In the entries that follow, find every line containing "docs" and copy it.
┌──
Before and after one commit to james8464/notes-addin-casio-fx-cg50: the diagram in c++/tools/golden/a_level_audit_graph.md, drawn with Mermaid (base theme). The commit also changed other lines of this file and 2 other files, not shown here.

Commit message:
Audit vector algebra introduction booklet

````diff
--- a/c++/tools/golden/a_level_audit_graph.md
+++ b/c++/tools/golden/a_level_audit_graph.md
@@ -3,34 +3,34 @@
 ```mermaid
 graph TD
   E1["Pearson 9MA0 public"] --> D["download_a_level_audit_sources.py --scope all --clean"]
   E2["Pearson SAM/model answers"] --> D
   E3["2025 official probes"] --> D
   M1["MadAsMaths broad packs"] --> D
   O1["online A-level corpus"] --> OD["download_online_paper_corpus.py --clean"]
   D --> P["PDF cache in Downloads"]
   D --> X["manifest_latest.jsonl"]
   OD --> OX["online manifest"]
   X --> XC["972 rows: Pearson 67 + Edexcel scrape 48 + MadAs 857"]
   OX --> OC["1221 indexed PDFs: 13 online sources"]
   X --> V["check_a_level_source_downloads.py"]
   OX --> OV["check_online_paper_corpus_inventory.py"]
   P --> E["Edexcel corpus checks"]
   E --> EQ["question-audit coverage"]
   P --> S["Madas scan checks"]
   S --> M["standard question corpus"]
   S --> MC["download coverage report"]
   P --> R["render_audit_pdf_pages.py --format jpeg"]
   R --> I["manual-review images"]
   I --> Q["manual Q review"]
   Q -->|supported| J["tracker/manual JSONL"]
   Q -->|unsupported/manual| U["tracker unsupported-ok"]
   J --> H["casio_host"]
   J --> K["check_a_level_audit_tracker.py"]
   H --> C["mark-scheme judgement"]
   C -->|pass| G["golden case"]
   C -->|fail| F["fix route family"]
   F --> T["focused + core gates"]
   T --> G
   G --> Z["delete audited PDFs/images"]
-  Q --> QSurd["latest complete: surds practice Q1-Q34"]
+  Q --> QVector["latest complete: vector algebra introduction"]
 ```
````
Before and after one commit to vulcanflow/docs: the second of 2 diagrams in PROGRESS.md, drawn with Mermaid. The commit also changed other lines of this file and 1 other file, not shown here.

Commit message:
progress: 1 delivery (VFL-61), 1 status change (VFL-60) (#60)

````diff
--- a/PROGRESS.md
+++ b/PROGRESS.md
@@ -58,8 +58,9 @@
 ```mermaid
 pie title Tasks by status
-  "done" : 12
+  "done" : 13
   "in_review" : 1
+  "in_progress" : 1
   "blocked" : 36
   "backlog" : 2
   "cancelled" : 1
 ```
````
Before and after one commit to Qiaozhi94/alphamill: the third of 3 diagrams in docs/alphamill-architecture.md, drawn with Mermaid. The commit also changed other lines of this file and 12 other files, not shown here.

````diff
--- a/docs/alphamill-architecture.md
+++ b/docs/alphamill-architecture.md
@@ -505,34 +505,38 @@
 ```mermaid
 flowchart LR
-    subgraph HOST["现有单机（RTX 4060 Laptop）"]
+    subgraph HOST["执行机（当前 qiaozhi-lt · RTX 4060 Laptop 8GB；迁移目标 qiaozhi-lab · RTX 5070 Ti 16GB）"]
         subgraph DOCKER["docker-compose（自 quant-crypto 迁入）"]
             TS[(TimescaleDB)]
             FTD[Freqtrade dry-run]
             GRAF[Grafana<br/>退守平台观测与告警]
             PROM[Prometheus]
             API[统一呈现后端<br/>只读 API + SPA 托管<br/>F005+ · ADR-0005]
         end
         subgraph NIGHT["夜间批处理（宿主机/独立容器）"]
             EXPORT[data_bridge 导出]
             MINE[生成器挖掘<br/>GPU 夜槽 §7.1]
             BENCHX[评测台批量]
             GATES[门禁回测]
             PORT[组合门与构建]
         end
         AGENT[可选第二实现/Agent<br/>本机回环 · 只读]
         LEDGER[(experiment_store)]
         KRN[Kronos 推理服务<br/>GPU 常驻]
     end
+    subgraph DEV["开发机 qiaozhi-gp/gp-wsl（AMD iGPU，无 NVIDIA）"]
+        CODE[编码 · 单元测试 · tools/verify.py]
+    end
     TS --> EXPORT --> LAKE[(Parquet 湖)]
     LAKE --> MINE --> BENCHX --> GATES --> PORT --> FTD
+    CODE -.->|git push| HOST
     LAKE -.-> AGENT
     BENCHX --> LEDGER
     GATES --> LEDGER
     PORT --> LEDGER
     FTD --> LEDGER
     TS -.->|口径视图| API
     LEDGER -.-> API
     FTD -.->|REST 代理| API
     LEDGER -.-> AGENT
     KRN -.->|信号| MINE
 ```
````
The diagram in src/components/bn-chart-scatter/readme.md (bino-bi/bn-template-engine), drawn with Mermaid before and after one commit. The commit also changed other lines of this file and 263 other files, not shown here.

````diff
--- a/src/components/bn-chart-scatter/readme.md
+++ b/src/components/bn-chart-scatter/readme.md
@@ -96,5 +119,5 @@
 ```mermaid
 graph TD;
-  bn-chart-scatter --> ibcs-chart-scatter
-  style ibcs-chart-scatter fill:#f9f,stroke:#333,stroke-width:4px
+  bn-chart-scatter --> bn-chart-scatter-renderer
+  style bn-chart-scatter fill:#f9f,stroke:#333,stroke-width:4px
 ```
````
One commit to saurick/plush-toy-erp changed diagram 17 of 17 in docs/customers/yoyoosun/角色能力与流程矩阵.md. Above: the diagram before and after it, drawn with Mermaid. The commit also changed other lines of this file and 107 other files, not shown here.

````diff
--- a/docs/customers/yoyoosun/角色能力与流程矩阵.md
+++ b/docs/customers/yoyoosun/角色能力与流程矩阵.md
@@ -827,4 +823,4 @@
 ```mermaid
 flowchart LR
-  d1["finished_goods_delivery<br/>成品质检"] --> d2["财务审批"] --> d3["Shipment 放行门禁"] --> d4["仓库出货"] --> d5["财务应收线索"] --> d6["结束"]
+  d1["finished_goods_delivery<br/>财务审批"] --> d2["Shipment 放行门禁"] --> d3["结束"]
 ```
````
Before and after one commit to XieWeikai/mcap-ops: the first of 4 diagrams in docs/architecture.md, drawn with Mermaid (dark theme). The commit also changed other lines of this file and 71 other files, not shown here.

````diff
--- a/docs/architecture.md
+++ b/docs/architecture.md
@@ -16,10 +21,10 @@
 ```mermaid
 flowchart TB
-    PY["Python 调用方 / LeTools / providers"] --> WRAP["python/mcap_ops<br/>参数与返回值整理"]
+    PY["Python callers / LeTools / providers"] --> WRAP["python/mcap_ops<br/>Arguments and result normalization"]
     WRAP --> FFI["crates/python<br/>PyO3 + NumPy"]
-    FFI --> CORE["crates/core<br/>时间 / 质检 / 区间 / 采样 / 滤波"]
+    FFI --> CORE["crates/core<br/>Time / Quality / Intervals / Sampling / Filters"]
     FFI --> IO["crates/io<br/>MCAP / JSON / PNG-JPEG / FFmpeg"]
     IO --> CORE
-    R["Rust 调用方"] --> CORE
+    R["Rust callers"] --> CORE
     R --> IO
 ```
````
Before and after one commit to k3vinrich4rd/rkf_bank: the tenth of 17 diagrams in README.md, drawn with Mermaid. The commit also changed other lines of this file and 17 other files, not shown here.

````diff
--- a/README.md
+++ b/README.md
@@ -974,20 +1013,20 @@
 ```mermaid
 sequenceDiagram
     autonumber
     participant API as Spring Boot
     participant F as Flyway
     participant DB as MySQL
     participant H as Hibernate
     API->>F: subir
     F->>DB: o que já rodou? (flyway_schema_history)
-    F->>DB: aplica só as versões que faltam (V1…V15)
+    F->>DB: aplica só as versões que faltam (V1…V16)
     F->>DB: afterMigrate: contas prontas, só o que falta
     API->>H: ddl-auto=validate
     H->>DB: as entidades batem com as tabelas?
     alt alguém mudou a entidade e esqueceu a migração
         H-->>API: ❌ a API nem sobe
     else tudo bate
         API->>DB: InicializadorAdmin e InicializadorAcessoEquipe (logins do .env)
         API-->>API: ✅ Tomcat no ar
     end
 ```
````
└──
RESPONSE TO THE TASK:
Before and after one commit to vulcanflow/docs: the second of 2 diagrams in PROGRESS.md, drawn with Mermaid. The commit also changed other lines of this file and 1 other file, not shown here.
Before and after one commit to Qiaozhi94/alphamill: the third of 3 diagrams in docs/alphamill-architecture.md, drawn with Mermaid. The commit also changed other lines of this file and 12 other files, not shown here.
--- a/docs/alphamill-architecture.md
+++ b/docs/alphamill-architecture.md
One commit to saurick/plush-toy-erp changed diagram 17 of 17 in docs/customers/yoyoosun/角色能力与流程矩阵.md. Above: the diagram before and after it, drawn with Mermaid. The commit also changed other lines of this file and 107 other files, not shown here.
--- a/docs/customers/yoyoosun/角色能力与流程矩阵.md
+++ b/docs/customers/yoyoosun/角色能力与流程矩阵.md
Before and after one commit to XieWeikai/mcap-ops: the first of 4 diagrams in docs/architecture.md, drawn with Mermaid (dark theme). The commit also changed other lines of this file and 71 other files, not shown here.
--- a/docs/architecture.md
+++ b/docs/architecture.md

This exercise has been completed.